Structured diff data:
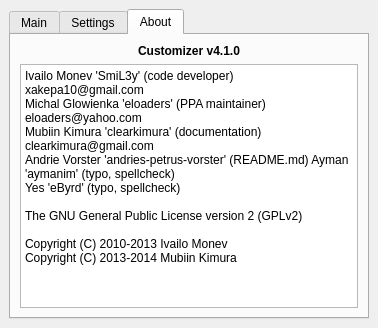
kamilion/customizer, file src/gui.ui: the form before one commit.
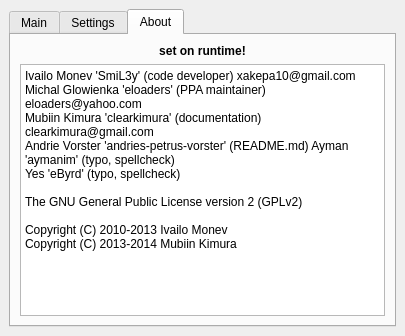
The form after the commit. The open tabs and pages were chosen to show the change. Icons and pictures are not drawn.

Commit message: set GUI version in about on runtime

Diff of the .ui file:
```diff
--- a/src/gui.ui
+++ b/src/gui.ui
@@ -6,8 +6,8 @@
    <rect>
     <x>0</x>
     <y>0</y>
-    <width>373</width>
-    <height>328</height>
+    <width>405</width>
+    <height>336</height>
    </rect>
   </property>
   <property name="sizePolicy">
@@ -397,24 +397,24 @@
            <string>&lt;!DOCTYPE HTML PUBLIC &quot;-//W3C//DTD HTML 4.0//EN&quot; &quot;http://www.w3.org/TR/REC-html40/strict.dtd&quot;&gt;
 &lt;html&gt;&lt;head&gt;&lt;meta name=&quot;qrichtext&quot; content=&quot;1&quot; /&gt;&lt;style type=&quot;text/css&quot;&gt;
 p, li { white-space: pre-wrap; }
-&lt;/style&gt;&lt;/head&gt;&lt;body style=&quot; font-family:'Sans Serif'; font-size:9pt; font-weight:400; font-style:normal;&quot;&gt;
-&lt;p style=&quot; margin-top:0px; margin-bottom:0px; margin-left:0px; margin-right:0px; -qt-block-indent:0; text-indent:0px;&quot;&gt;Ivailo Monev 'SmiL3y' (code developer) xakepa10@gmail.com&lt;/p&gt;
-&lt;p style=&quot; margin-top:0px; margin-bottom:0px; margin-left:0px; margin-right:0px; -qt-block-indent:0; text-indent:0px;&quot;&gt;Michal Glowienka 'eloaders' (PPA maintainer) eloaders@yahoo.com&lt;/p&gt;
-&lt;p style=&quot; margin-top:0px; margin-bottom:0px; margin-left:0px; margin-right:0px; -qt-block-indent:0; text-indent:0px;&quot;&gt;Mubiin Kimura 'clearkimura' (documentation) clearkimura@gmail.com&lt;/p&gt;
-&lt;p style=&quot; margin-top:0px; margin-bottom:0px; margin-left:0px; margin-right:0px; -qt-block-indent:0; text-indent:0px;&quot;&gt;Andrie Vorster 'andries-petrus-vorster' (README.md) Ayman 'aymanim' (typo, spellcheck)&lt;/p&gt;
-&lt;p style=&quot; margin-top:0px; margin-bottom:0px; margin-left:0px; margin-right:0px; -qt-block-indent:0; text-indent:0px;&quot;&gt;Yes 'eByrd' (typo, spellcheck)&lt;/p&gt;
-&lt;p style=&quot;-qt-paragraph-type:empty; margin-top:0px; margin-bottom:0px; margin-left:0px; margin-right:0px; -qt-block-indent:0; text-indent:0px;&quot;&gt;&lt;br /&gt;&lt;/p&gt;
-&lt;p style=&quot; margin-top:0px; margin-bottom:0px; margin-left:0px; margin-right:0px; -qt-block-indent:0; text-indent:0px;&quot;&gt;The GNU General Public License version 2 (GPLv2)&lt;/p&gt;
-&lt;p style=&quot;-qt-paragraph-type:empty; margin-top:0px; margin-bottom:0px; margin-left:0px; margin-right:0px; -qt-block-indent:0; text-indent:0px;&quot;&gt;&lt;br /&gt;&lt;/p&gt;
-&lt;p style=&quot; margin-top:0px; margin-bottom:0px; margin-left:0px; margin-right:0px; -qt-block-indent:0; text-indent:0px;&quot;&gt;Copyright (C) 2010-2013 Ivailo Monev&lt;/p&gt;
-&lt;p style=&quot; margin-top:0px; margin-bottom:0px; margin-left:0px; margin-right:0px; -qt-block-indent:0; text-indent:0px;&quot;&gt;Copyright (C) 2013-2014 Mubiin Kimura&lt;/p&gt;&lt;/body&gt;&lt;/html&gt;</string>
+&lt;/style&gt;&lt;/head&gt;&lt;body style=&quot; font-family:'Droid Sans'; font-size:10pt; font-weight:400; font-style:normal;&quot;&gt;
+&lt;p style=&quot; margin-top:0px; margin-bottom:0px; margin-left:0px; margin-right:0px; -qt-block-indent:0; text-indent:0px;&quot;&gt;&lt;span style=&quot; font-family:'Sans Serif'; font-size:9pt;&quot;&gt;Ivailo Monev 'SmiL3y' (code developer) xakepa10@gmail.com&lt;/span&gt;&lt;/p&gt;
+&lt;p style=&quot; margin-top:0px; margin-bottom:0px; margin-left:0px; margin-right:0px; -qt-block-indent:0; text-indent:0px;&quot;&gt;&lt;span style=&quot; font-family:'Sans Serif'; font-size:9pt;&quot;&gt;Michal Glowienka 'eloaders' (PPA maintainer) eloaders@yahoo.com&lt;/span&gt;&lt;/p&gt;
+&lt;p style=&quot; margin-top:0px; margin-bottom:0px; margin-left:0px; margin-right:0px; -qt-block-indent:0; text-indent:0px;&quot;&gt;&lt;span style=&quot; font-family:'Sans Serif'; font-size:9pt;&quot;&gt;Mubiin Kimura 'clearkimura' (documentation) clearkimura@gmail.com&lt;/span&gt;&lt;/p&gt;
+&lt;p style=&quot; margin-top:0px; margin-bottom:0px; margin-left:0px; margin-right:0px; -qt-block-indent:0; text-indent:0px;&quot;&gt;&lt;span style=&quot; font-family:'Sans Serif'; font-size:9pt;&quot;&gt;Andrie Vorster 'andries-petrus-vorster' (README.md) Ayman 'aymanim' (typo, spellcheck)&lt;/span&gt;&lt;/p&gt;
+&lt;p style=&quot; margin-top:0px; margin-bottom:0px; margin-left:0px; margin-right:0px; -qt-block-indent:0; text-indent:0px;&quot;&gt;&lt;span style=&quot; font-family:'Sans Serif'; font-size:9pt;&quot;&gt;Yes 'eByrd' (typo, spellcheck)&lt;/span&gt;&lt;/p&gt;
+&lt;p style=&quot;-qt-paragraph-type:empty; margin-top:0px; margin-bottom:0px; margin-left:0px; margin-right:0px; -qt-block-indent:0; text-indent:0px; font-family:'Sans Serif'; font-size:9pt;&quot;&gt;&lt;br /&gt;&lt;/p&gt;
+&lt;p style=&quot; margin-top:0px; margin-bottom:0px; margin-left:0px; margin-right:0px; -qt-block-indent:0; text-indent:0px;&quot;&gt;&lt;span style=&quot; font-family:'Sans Serif'; font-size:9pt;&quot;&gt;The GNU General Public License version 2 (GPLv2)&lt;/span&gt;&lt;/p&gt;
+&lt;p style=&quot;-qt-paragraph-type:empty; margin-top:0px; margin-bottom:0px; margin-left:0px; margin-right:0px; -qt-block-indent:0; text-indent:0px; font-family:'Sans Serif'; font-size:9pt;&quot;&gt;&lt;br /&gt;&lt;/p&gt;
+&lt;p style=&quot; margin-top:0px; margin-bottom:0px; margin-left:0px; margin-right:0px; -qt-block-indent:0; text-indent:0px;&quot;&gt;&lt;span style=&quot; font-family:'Sans Serif'; font-size:9pt;&quot;&gt;Copyright (C) 2010-2013 Ivailo Monev&lt;/span&gt;&lt;/p&gt;
+&lt;p style=&quot; margin-top:0px; margin-bottom:0px; margin-left:0px; margin-right:0px; -qt-block-indent:0; text-indent:0px;&quot;&gt;&lt;span style=&quot; font-family:'Sans Serif'; font-size:9pt;&quot;&gt;Copyright (C) 2013-2014 Mubiin Kimura&lt;/span&gt;&lt;/p&gt;&lt;/body&gt;&lt;/html&gt;</string>
           </property>
          </widget>
         </item>
         <item row="0" column="0">
          <widget class="QLabel" name="label_12">
           <property name="text">
-           <string>&lt;b&gt;Customizer v4.1.0&lt;/b&gt;</string>
+           <string>&lt;html&gt;&lt;head/&gt;&lt;body&gt;&lt;p&gt;&lt;span style=&quot; font-weight:600;&quot;&gt;set on runtime!&lt;/span&gt;&lt;/p&gt;&lt;/body&gt;&lt;/html&gt;</string>
           </property>
           <property name="alignment">
            <set>Qt::AlignCenter</set>
```
Left out of the diff: 4 changed lines with no effect on the pictures. The commit also changes 2 other files.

## Exercise requirements
Only the number is needed here: how many lines in the data contain "property"?

## Output
6